8 FALL | 2014 ALN World | alnmag.com
feature | Nutritional Genomics
Robert Waterland, Associate Professor of Molecular
and Human Genetics at Baylor College of Medicine and
Associate Professor, Department
of Pediatrics; USDA/ARS Children’s
Nutrition Research Center in the
United States, set out to study the
relationships among diet, behaviour
and weight in early life. He specu-
lated that dietary deficiency of
methyl donors such as folate during
post-weaning development would
cause hypomethylation of DNA, and
therefore dysregulation in a growth
He took as a working assumption
that nutrition during development
may induce persistent changes in
the epigenetic regulation of genom-
ically imprinted genes. He found that indeed this was the
case. And for the first time, demonstrated this in vivo8.
One of the most surprising—and we think potentially
significant—findings was the epigenetic impact of three
diets: a natural diet, a synthetic diet with comparable levels
of methyl donors and synthetic diet without methyl donors.
Professor Waterland assumed that of the three, only the
methyl donor-deficient diet would produce the dysregulated
state. But, only the natural diet resulted in normal epigenetic
outcomes. Even the methyl donor-rich synthetic diet did not
produce the properly methylated state.
Why did an ostensibly nutritionally-replete synthetic diet
early in life cause persistent changes in gene expression?
What are the implications of this for processed “modern”
foods? Synthetic dietary supplements? No answers yet,
though clearly, mimicking mother nature can be tricky.
From here Professor Waterland turned his eye directly
on obesity. He knew that, in mice, obese agouti viable
yellow mothers produced offspring that tended to obesity.
He set out to identify the developmental timing and
physiological basis of the obesity-promoting effect.
In this study9, he and his co-workers found that female
offspring of obese mothers became obese in adulthood,
but male offspring did not—in the females fetal growth
restriction was followed by adult-onset obesity.
The central analysis focused on the female wild-type
offspring, which interestingly did not have an abnormally
increased appetite that fueled their obesity. The source of
their obesity instead appeared to be their blunted activity.
The implications are as curious as they are fascinating.
In the lab, female mice are more physically active than
males. They choose to run on the wheel more often than
the males, and in general are more spontaneously active.
This finding suggests that fetal growth restriction affects

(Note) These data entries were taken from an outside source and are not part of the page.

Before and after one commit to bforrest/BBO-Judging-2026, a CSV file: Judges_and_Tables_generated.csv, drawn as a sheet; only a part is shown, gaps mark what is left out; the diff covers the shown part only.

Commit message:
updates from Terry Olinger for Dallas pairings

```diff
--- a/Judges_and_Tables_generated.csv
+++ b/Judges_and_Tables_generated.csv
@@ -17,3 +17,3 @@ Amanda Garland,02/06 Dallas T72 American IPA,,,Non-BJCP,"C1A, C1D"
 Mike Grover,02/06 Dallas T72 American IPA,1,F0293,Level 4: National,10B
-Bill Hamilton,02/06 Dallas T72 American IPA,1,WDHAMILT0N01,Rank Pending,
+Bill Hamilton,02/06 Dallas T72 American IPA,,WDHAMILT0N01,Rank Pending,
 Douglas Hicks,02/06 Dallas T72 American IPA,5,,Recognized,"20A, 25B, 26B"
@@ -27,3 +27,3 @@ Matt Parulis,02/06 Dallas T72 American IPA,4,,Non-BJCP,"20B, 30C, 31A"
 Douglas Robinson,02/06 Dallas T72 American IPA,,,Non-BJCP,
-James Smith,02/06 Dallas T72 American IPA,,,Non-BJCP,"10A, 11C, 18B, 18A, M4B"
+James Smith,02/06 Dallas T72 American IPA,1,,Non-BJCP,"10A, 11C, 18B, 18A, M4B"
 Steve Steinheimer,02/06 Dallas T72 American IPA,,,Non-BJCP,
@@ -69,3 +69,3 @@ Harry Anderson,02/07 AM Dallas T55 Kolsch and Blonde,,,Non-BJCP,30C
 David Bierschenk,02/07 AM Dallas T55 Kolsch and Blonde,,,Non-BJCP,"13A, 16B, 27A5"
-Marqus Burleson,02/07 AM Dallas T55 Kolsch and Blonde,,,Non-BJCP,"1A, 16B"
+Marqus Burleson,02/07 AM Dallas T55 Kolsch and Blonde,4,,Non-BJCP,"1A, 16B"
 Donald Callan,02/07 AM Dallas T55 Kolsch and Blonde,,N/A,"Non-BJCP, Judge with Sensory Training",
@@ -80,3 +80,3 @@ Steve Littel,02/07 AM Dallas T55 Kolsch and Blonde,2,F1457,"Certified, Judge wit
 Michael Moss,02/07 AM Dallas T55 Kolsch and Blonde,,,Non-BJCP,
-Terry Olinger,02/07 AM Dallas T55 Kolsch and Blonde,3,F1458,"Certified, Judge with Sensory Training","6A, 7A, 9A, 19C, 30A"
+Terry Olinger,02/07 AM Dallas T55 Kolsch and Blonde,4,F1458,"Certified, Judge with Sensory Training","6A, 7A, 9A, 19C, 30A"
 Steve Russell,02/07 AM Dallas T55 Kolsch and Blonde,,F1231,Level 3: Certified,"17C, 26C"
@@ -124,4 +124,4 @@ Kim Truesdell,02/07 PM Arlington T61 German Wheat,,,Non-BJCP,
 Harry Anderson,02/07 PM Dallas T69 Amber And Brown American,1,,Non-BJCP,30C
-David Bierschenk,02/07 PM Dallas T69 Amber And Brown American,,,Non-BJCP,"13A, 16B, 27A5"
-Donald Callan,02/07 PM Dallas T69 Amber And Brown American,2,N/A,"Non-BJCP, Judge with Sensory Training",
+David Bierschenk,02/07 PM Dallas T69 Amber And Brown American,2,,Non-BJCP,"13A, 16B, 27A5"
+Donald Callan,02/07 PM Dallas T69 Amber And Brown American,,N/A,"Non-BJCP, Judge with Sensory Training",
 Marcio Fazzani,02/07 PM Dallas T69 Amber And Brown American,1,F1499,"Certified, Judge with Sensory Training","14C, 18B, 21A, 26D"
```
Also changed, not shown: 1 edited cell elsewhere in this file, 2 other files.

some developmental pathway that changes the female’s
natural drive for physical activity.
In a further groundbreaking observation in the same
study, Waterland’s group showed that the obesity-promoting
effect definitively occurs during fetal development and
not during early life. Shortly after birth, litters of lean and
of obese mothers were cross-fostered.An obese female’s
lactation is impaired, which results in persistent stunting
of the offspring, yet even when reared by a lean, fully-
lactating mother, the offspring of obese females still
became obese in adulthood. It appears the pattern of fetal
growth restriction followed by sufficient nutrition causes
a developmental mismatch, and in adult females, obesity
It has been found that there is a similar pattern in
humans. Humans who are growth restricted in utero
show a greater risk of metabolic syndrome/type 2
diabetes as adults. It is postulated that the suboptimal
uterine conditions create limited nutrition, so the fetus
redistributes blood flow to help in the development of
vital organs. This is called the brain-sparing effect9.
But what is altered in these patterns? Professor
Waterland is hunting for the answers. His hunch is the
hypothalamus10 and he is now on the path to discover
the source of dysregulation through the neuronal
development of this brain structure, which links the
nervous and endocrine systems. The hypothalamus
coordinates hormonal and behavioural phenomena,
including food intake, energy expenditure and circadian
YOU ARE WHAT YOU (AND YOUR BACTERIA) EAT
When you eat, food gets broken down in the stomach and
then passes to the body’s sorting centre, the gut, whereby
enzymes from the pancreas and the gut break it down
further. The gut’s prodigious bacterial population, called
the microbiota, processes what remains by fermentation
and sends the results out to nourish your body.
What’s important here is that optimum function—
nutrients and absorption by
the body—all depend on
processing by the entire gut,
which is quite long and varies
in its bacterial populations
from one segment to the
next. Furthermore, what is
broken down, and where, may
provoke epigenetic responses
in your genome and that of
your gut bacteria.
Here’s why this matters to
health. The human intestinal
system evolved when people
ate food in a natural state, like leaves,
fruits, whole grains and roots. These are fibrous, and the
gut digests them in several stages. So each section of the
gut progresses digestion and each section of the gut has